In the entries below, filter for the word "proposal" and copy every matching line.

(Data under study begins)

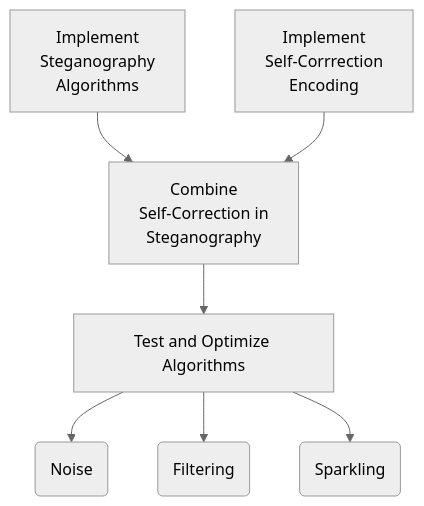
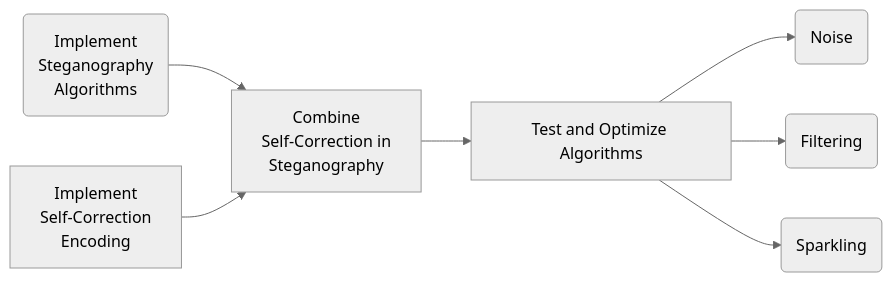
The first of 2 diagrams in proposal.md (sghuang19/ee326-sp21), drawn with Mermaid (neutral theme) before and after one commit. The commit also changed other lines of this file and 1 other file, not shown here.

````diff
--- a/proposal.md
+++ b/proposal.md
@@ -28,10 +78,10 @@
 ```mermaid
-flowchart TB
-A[Implement<br>Steganography<br>Algorithms] --> C
-B[Implement<br>Self-Corrrection<br>Encoding] --> C
+flowchart LR
+A(Implement<br>Steganography<br>Algorithms) --> C
+B[Implement<br>Self-Correction<br>Encoding] --> C
 C[Combine<br>Self-Correction in<br>Steganography] --> D
 D[Test and Optimize Algorithms]
 D --> D1(Noise)
 D --> D2(Filtering)
 D --> D3(Sparkling)
 ```
````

(Data under study ends)

■ Problem solution:
The first of 2 diagrams in proposal.md (sghuang19/ee326-sp21), drawn with Mermaid (neutral theme) before and after one commit. The commit also changed other lines of this file and 1 other file, not shown here.
--- a/proposal.md
+++ b/proposal.md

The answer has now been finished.